All3Media-owned Company Pictures took on graduate trainee Jordan Hogg last year as part of Channel 4's Diversity Production Training Scheme. Hogg, who has mild cerebral palsy, was one of nine disabled film-makers to create a short for Channel 4 series The Shooting Party.

At Company, Hogg has been mentored by Lawrence Till, series producer/director on Shameless. He has seen the shooting and post production of series six, currently airing, and will follow series seven from writing to shoot.

“I'll sit with Lawrence and draw out camera plans,” says Hogg. “Then he'll go through them with me and tell me what he thinks is the best way to shoot it. The mentoring and tutoring I'm getting is absolutely priceless.”

Hogg has also benefited from some external training and mentoring, including a one-on-one session on handling actors with director Laurence Moody.

According to Alison Walsh, editorial manager, disability at Channel 4, there are likely to be slightly fewer than last year's 18 places on the Diversity scheme this year but it will continue its aim to offer participants a rounded experience, training and networking opportunities.

“If we don't bring in new people and learn from them as well as mentor them, we will fossilise,” adds Till.

Envy has hired around 100 runners since opening for business in 2005, but last year decided it needed a more structured process for identifying, nurturing and developing new talent. Hence the Envy Academy, created in October 2008 by the post house's head of client services Mat Appleton.

Last autumn, Appleton visited universities, speaking to students interested in working in post. An innovative component is a Facebook forum, where students can share tips and upload work.

“We really want to find talent and get it for ourselves,” says Appleton. “Since the start of this year we've had about 20 people in on placements of between one and six weeks and I've encouraged two to stay in touch. A lot of the runners I've hired in the past have made the cut and gone on to start building good careers at Envy.”

At the end of each year, the most talented students will be invited back to Envy for masterclasses. At least one student will then be offered a full-time running job.

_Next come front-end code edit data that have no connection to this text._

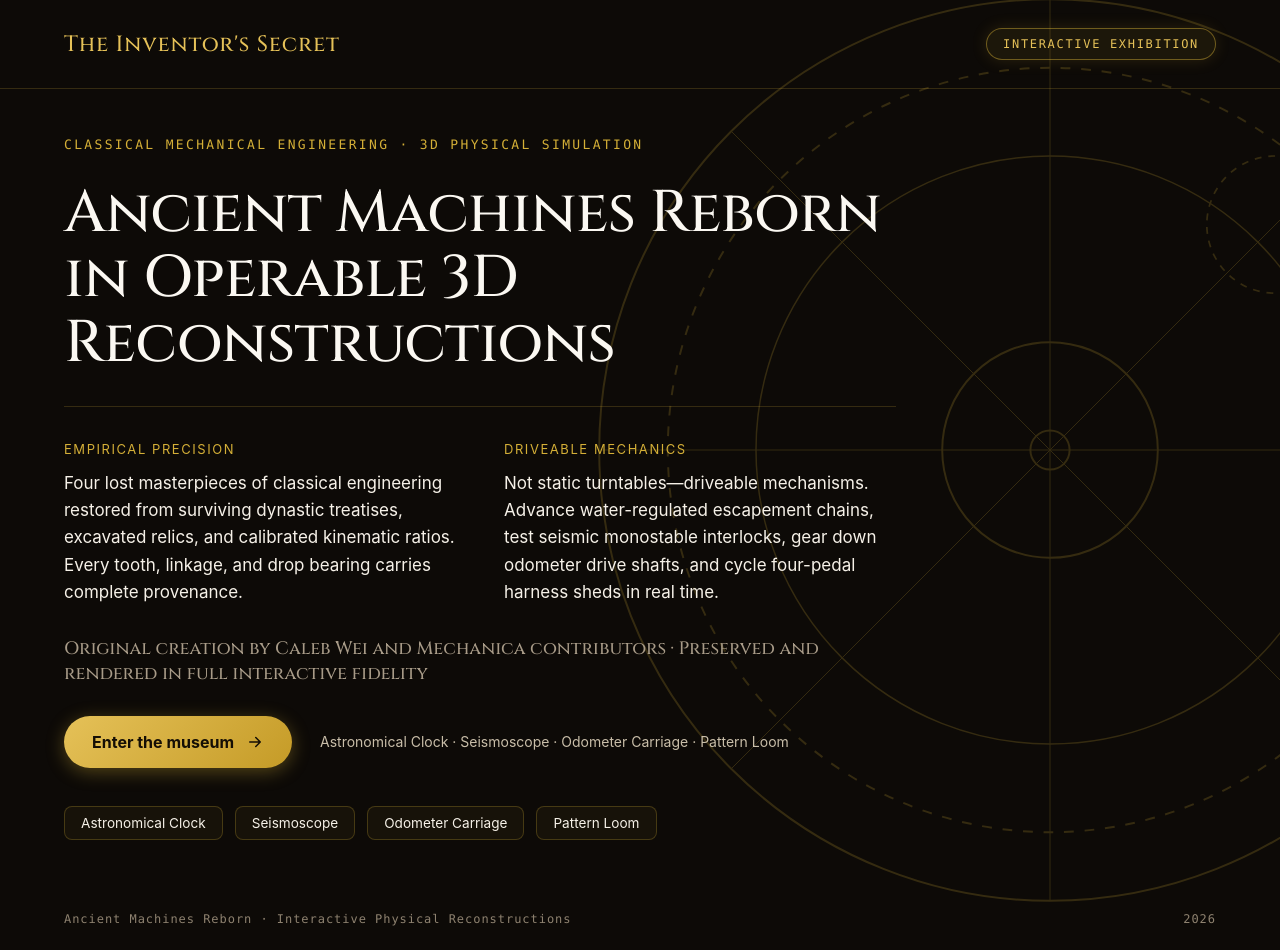
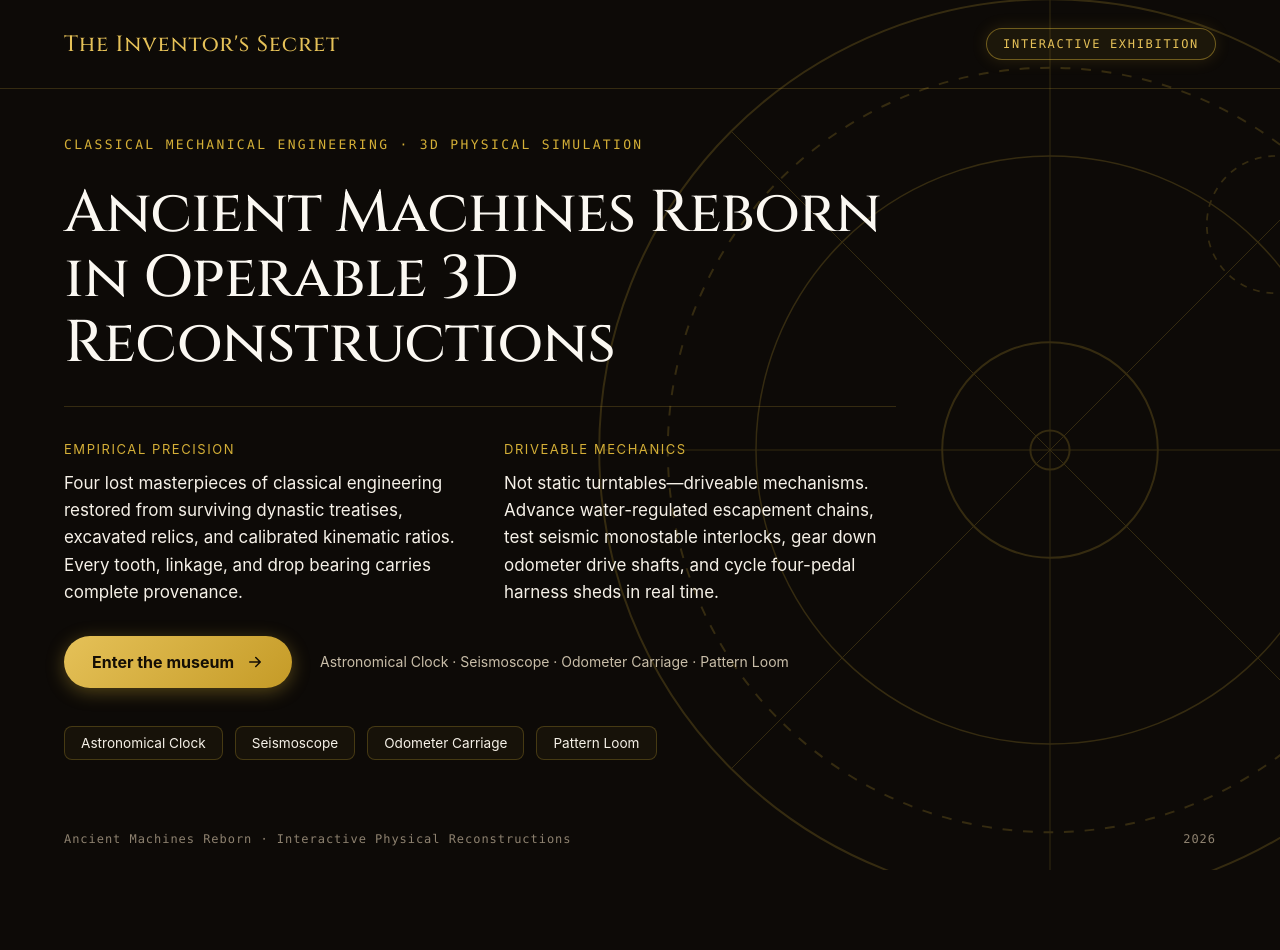
Before and after one commit to FreakyAdy/INTERACTIVE-MACHINES, a React (Vite) app: page / in a window 1280 px wide. After the commit the page ends 870 px from the top, so only its background shows below. Built offline with nearby package versions, Linux system fonts and the light colour scheme.

Commit message:
feat: add CoverPage component with exhibition details and machine links

```diff
--- a/src/ui/CoverPage.tsx
+++ b/src/ui/CoverPage.tsx
@@ -58,9 +58,6 @@ export default function CoverPage() {
           </section>
         </div>
 
-        <p className="cover-signature">
-          Original creation by Caleb Wei and Mechanica contributors · Preserved and rendered in full interactive fidelity
-        </p>
 
         <div className="cover-actions">
           <a className="cover-enter" data-testid="cover-enter" href="#/museum">
```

“It's opened my eyes to how things are done,” says Danny Perkins, a Ravensbourne student who had a placement at Envy this year.